Karen Bey, who said she’s been a landlord for 30 years, said she takes those kinds of remarks personally. Bey, who noted that the city hasn’t built any multifamily housing for decades – a result of Alameda’s Measure A – said she thinks the city needs to work harder to build more housing in order to reduce demand on the existing supply.
“We’re struggling to take care of our properties and pay our expenses. It might look like one thing, but it’s not always the case,” Bey said. “It feels like people want to shift the burden of this housing affordability on the backs of small business. It’s just not fair.”
Lori Moe, a homeowner who owns a pair of triplexes on the Island, said rent controls will drive away investors seeking to buy or improve property here.
“We chose Alameda because it does give people like us the incentive to provide safe, updated places,” Moe said.
Planning Board member Danya Alvarez Morroni said she didn’t think the city should put together a task force; Morroni, a former president of the Alameda Association of Realtors, said community members should lead the discussion about rent controls and bring their suggestions back to city leaders.
“I’m concerned about creating another committee. It’s another committee that’s going to have to be regulated, and we don’t have any funding for it,” said Alvarez Morroni, who said rising rents are a regional issue.
But Planning Board president David Burton said concerns over rising rents need to be dealt with sooner rather than later. And he said including the task force in the housing element would provide a better guarantee that it would be created than offering it to the council as a separate proposal, as other board members proposed.
“We have an immediate problem – half of our citizens. And they are just as equally our citizens as people who own their houses, and we should be respectful of that,” Burton said.
Board members took pains to make sure the council knows they all supported the proposed housing element minus the task force. The housing blueprint lists the city’s housing priorities for the next seven years and details how its policies will support development of 1,723 new homes.
The draft calls for improving the city’s supply of affordable housing for low and middle income residents and for creating transit- and environmentally friendly homes, and also, adding senior housing.

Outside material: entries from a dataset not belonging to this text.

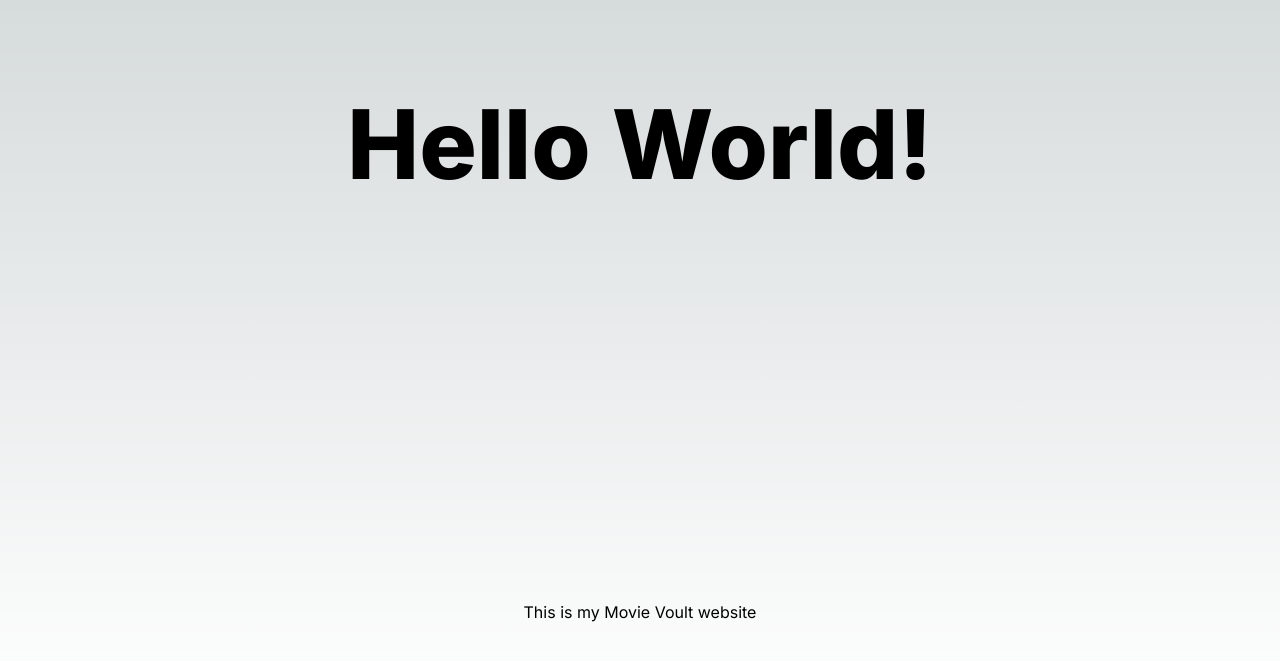
Repository: badhon252/Candidates-portal
Page: /
An editor plug-in stored every save of this project. The page is shown before and after the next save, followed by the edit.
The browser window is 1280 px wide. The pictures show the whole page.
The project was rebuilt for these pictures with package versions that can differ from the ones it lists, and the page was loaded fresh each time. The framework's server and built-in components were replaced by stand-ins that run in the browser. Also part of the build but not shown: next.config.js.

Above is the page before, as saved 2023-05-14 21:30:30.

### app/layout.tsx
import './globals.css';
import { Inter } from 'next/font/google';

const inter = Inter({ subsets: ['latin'] });

export const metadata = {
  title: 'Create Next App',
  description: 'Generated by create next app',
};

export default function RootLayout({
  children,
}: {
  children: React.ReactNode
}) {
  return (
    <html lang="en">
      <body className={inter.className}>{children}</body>
    </html>
  );
}

### app/page.tsx
export default function Home() {
  return (
    <main className="flex min-h-screen flex-col items-center justify-between p-24">
      <h1 className="text-8xl font-extrabold">Hello World!</h1>
      <h2>This is my Movie Voult website</h2>
    </main>
  );
}

Loaded but not shown: app/globals.css (common file); tailwind.config.js (common file)

After the next save:
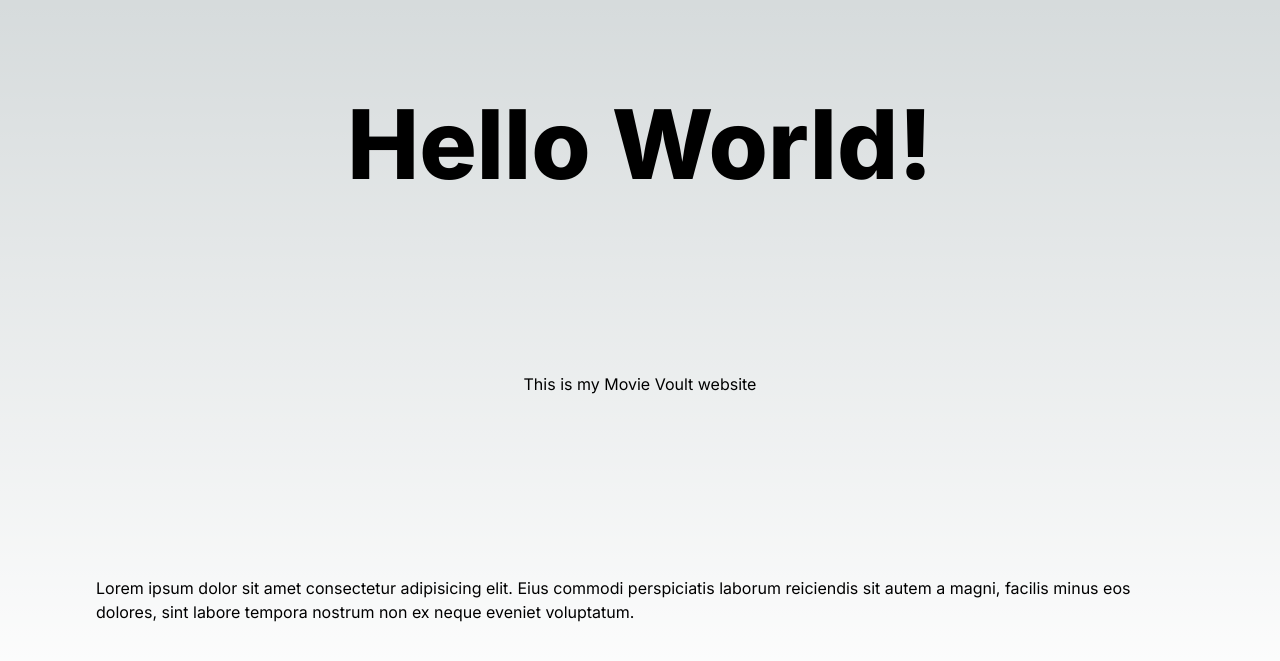
Saved 18 s later.
--- a/app/page.tsx
+++ b/app/page.tsx
@@ -3,6 +3,11 @@ export default function Home() {
     <main className="flex min-h-screen flex-col items-center justify-between p-24">
       <h1 className="text-8xl font-extrabold">Hello World!</h1>
       <h2>This is my Movie Voult website</h2>
+      <p>
+        Lorem ipsum dolor sit amet consectetur adipisicing elit. Eius commodi
+        perspiciatis laborum reiciendis sit autem a magni, facilis minus eos
+        dolores, sint labore tempora nostrum non ex neque eveniet voluptatum.
+      </p>
     </main>
   );
 }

If approved as written by the council, the city would also draft and present an annual report detailing the city’s progress on meeting its housing goals.
City staffers didn’t add any new properties to their existing inventory of sites where homes might be built; the list still doesn’t include Alameda Point, even though the city is seeking out developers who may build 800 new homes there. But they did remove properties where potential developments have been disputed, including the Neptune Pointe site by Crab Cove – a decision that prompted an attorney for the East Bay Regional Park District, which wants the property, to write the city asking staff there to undo its 2012 decision to allow homes there.
That decision prompted the park district to file a suit against the city that threatens to undo its first state-approved housing plan in decades. The current plan, okayed by the City Council and the state in 2012, placed a “multifamily overlay” on 10 properties where housing development is anticipated – sidestepping Measure A, which prohibits such development.
The city also faced criticism for sending the housing plan to the state before releasing it to the public for its input – from the state agency that is being asked to approve the plan.
“The element indicates the draft was made available to the public and the City is in constant contact with housing advocates and providers. However, the Department understands the draft element was not made available to the public until submittal to the Department, significantly hampering the public’s input in the development of the document,” state Housing and Community Development officials wrote in an April 25 letter to City Planner Andrew Thomas.
Related: Housing advocates seek rent control